Presidential libraries are expensive propositions, and while the federal government foots most of the costs associated with archiving and maintaining the various papers, photos, and memorabilia on display within them, private foundations finance most of the construction and maintenance costs. However, private donors are allowed to give as much as they'd like to a president's library (even those who are still in office) and foundations that accept them do not usually have to identify those who donate large sums of money. This has lead to allegations of donors "buying" perks such as White House access and Presidential pardons, and a call for more transparent financial disclosures.
In this week's edition of The Taxpayer's Tab, NTUF featured Congressman John Duncan's (R-TN) and Senator Tom Carper's (D-DE) Presidential Library Donation Reform Act, which would require presidential library foundations to disclose the names of donors who give more than $200 in any financial quarter. H.R. 1133/S. 2640 would make those disclosures accessible and searchable online, an effort the Congressional Budget Office estimates would cost about $1 million per year.

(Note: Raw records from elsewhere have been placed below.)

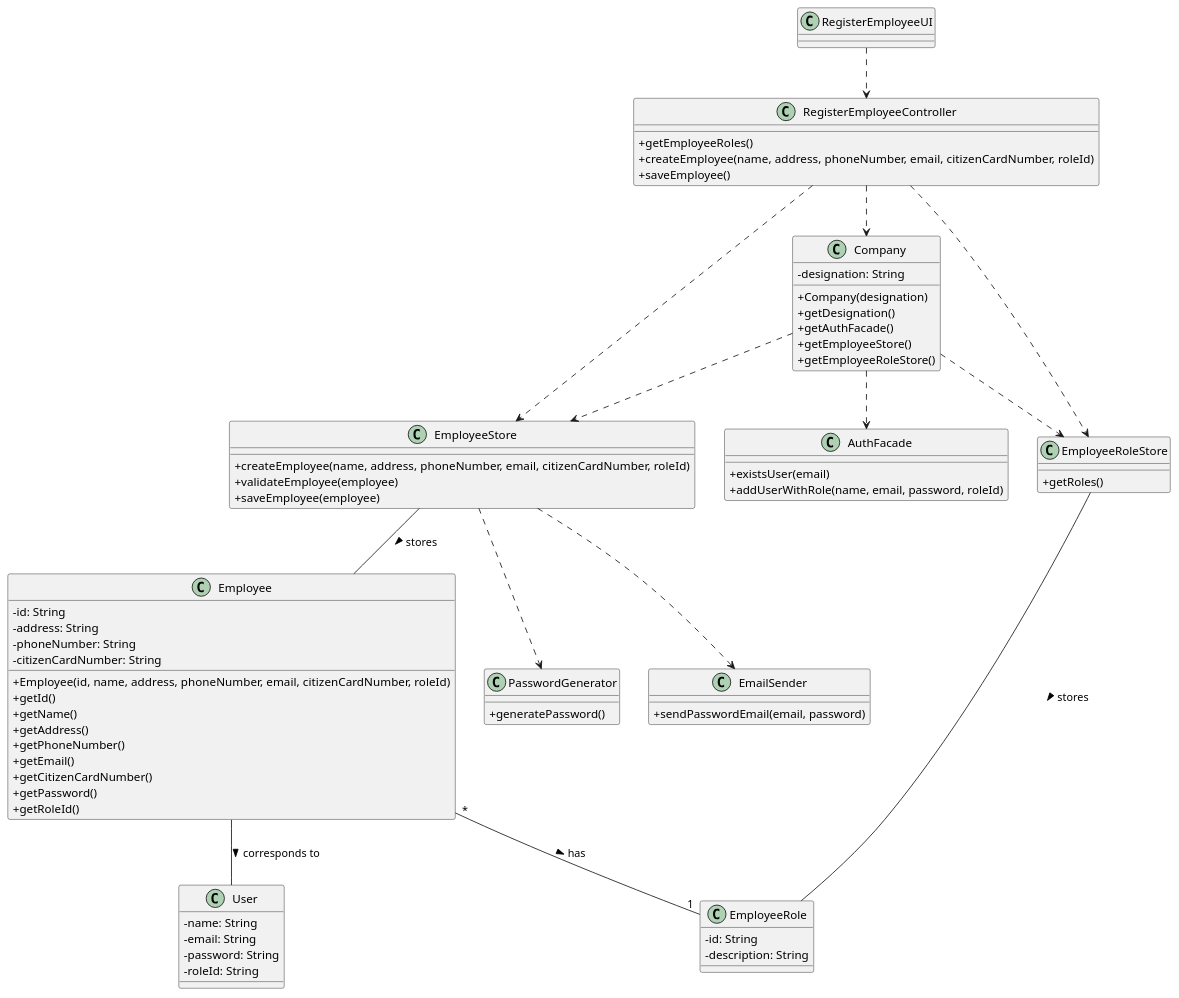
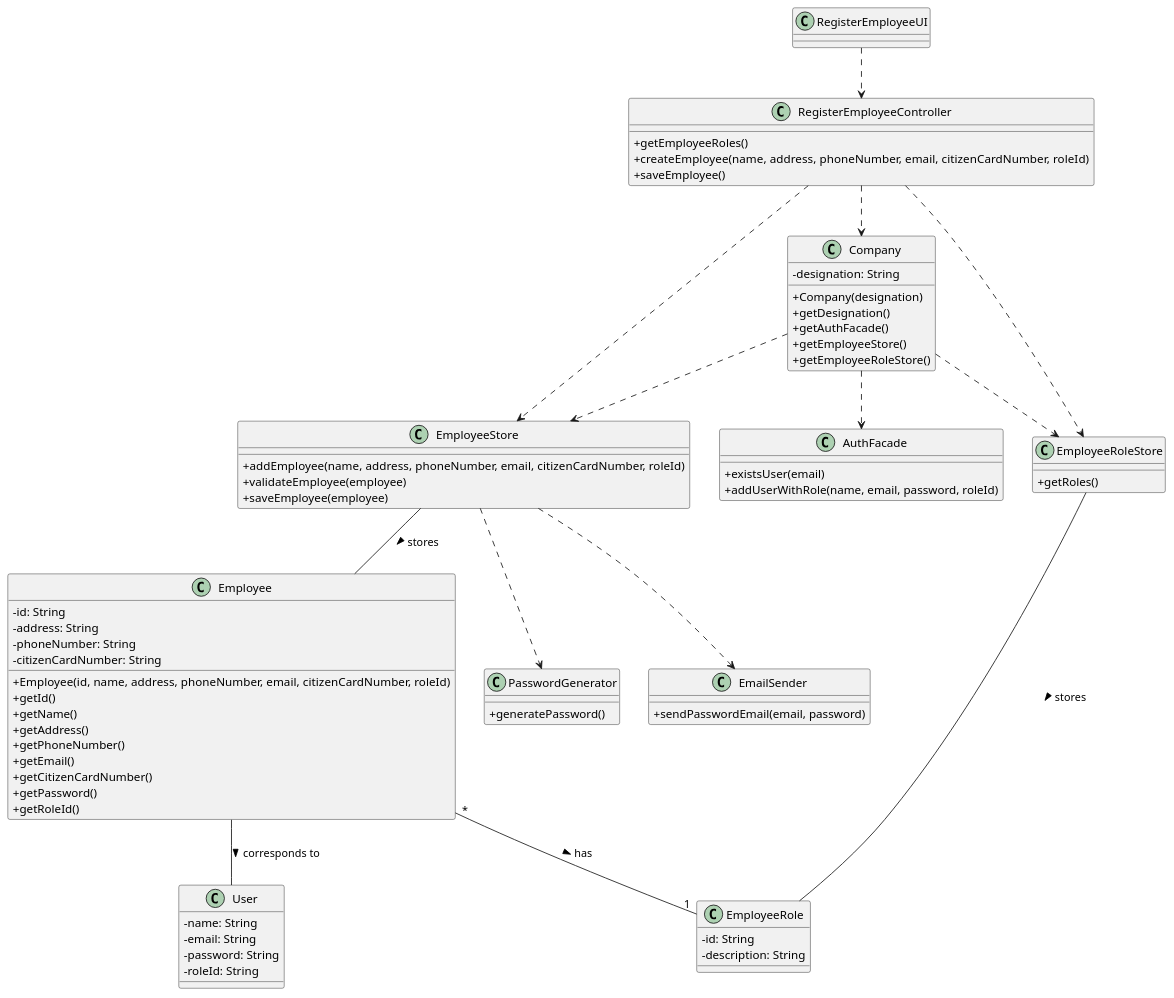
The diagram in docs/SprintB/US10/CD/US10_CD.puml (miseEnPlace-i/lapr2), drawn with PlantUML before and after one commit.

Commit message:
refactor: renamed createEmployee() to addEmploye() for consistency

```diff
--- a/docs/SprintB/US10/CD/US10_CD.puml
+++ b/docs/SprintB/US10/CD/US10_CD.puml
@@ -1,94 +1,94 @@
 @startuml US10_CD
 skinparam classAttributeIconSize 0
 
 class RegisterEmployeeUI {
 }
 
 class RegisterEmployeeController {
   +getEmployeeRoles()
   +createEmployee(name, address, phoneNumber, email, citizenCardNumber, roleId)
   +saveEmployee()
 }
 
 class Company {
   -designation: String
   +Company(designation)
   +getDesignation()
   +getAuthFacade()
   +getEmployeeStore()
   +getEmployeeRoleStore()
 }
 
 class EmployeeStore {
-  +createEmployee(name, address, phoneNumber, email, citizenCardNumber, roleId)
+  +addEmployee(name, address, phoneNumber, email, citizenCardNumber, roleId)
   +validateEmployee(employee)
   +saveEmployee(employee)
 }
 
 class Employee {
   -id: String
   -address: String
   -phoneNumber: String
   -citizenCardNumber: String
   +Employee(id, name, address, phoneNumber, email, citizenCardNumber, roleId)
   +getId()
   +getName()
   +getAddress()
   +getPhoneNumber()
   +getEmail()
   +getCitizenCardNumber()
   +getPassword()
   +getRoleId()
 }
 
 class EmployeeRoleStore {
   +getRoles()
 }
 
 class AuthFacade {
   +existsUser(email)
   +addUserWithRole(name, email, password, roleId)
 }
 
 class PasswordGenerator {
   +generatePassword()
 }
 
 class EmailSender {
   +sendPasswordEmail(email, password)
 }
 
 class User {
   -name: String
   -email: String
   -password: String
   -roleId: String
 }
 
 class EmployeeRole {
   -id: String
   -description: String
 }
 
 RegisterEmployeeUI ..> RegisterEmployeeController
 
 RegisterEmployeeController ..> EmployeeStore
 RegisterEmployeeController ..> Company
 ' RegisterEmployeeController ..> AuthFacade
 RegisterEmployeeController ..> EmployeeRoleStore
 
 ' EmployeeStore ..> AuthFacade
 EmployeeStore ..> PasswordGenerator
 EmployeeStore ..> EmailSender
 EmployeeStore -- Employee : stores >
 
 Company ..> AuthFacade
 Company ..> EmployeeStore
 Company ..> EmployeeRoleStore
 
 Employee -- User : corresponds to >
 Employee "*" -- "1" EmployeeRole : has >
 
 EmployeeRoleStore -- EmployeeRole : stores >
 
 @enduml
```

Also featured this week:
- Most Expensive: Congressman Larry Bucshon (R-IN) introduced the NIST Reauthorization Act, which would provide additional funding to the National Institute of Standards and Technology. H.R. 5035 would increase federal spending by about $260 million per year.
- Least Expensive: Senator Tim Scott's (R-SC) Charity Care Expansion Act would create a new tax deduction for medical professionals to offset the costs they incur by providing free or reduced cost "charity care" to uninsured Americans. S. 2492 would also repeal the Preventive Health and Health Services Block Grant, which would reduce federal spending by $3 billion over five years.
For more on these bills and the latest NTUF research, check out The Tab online.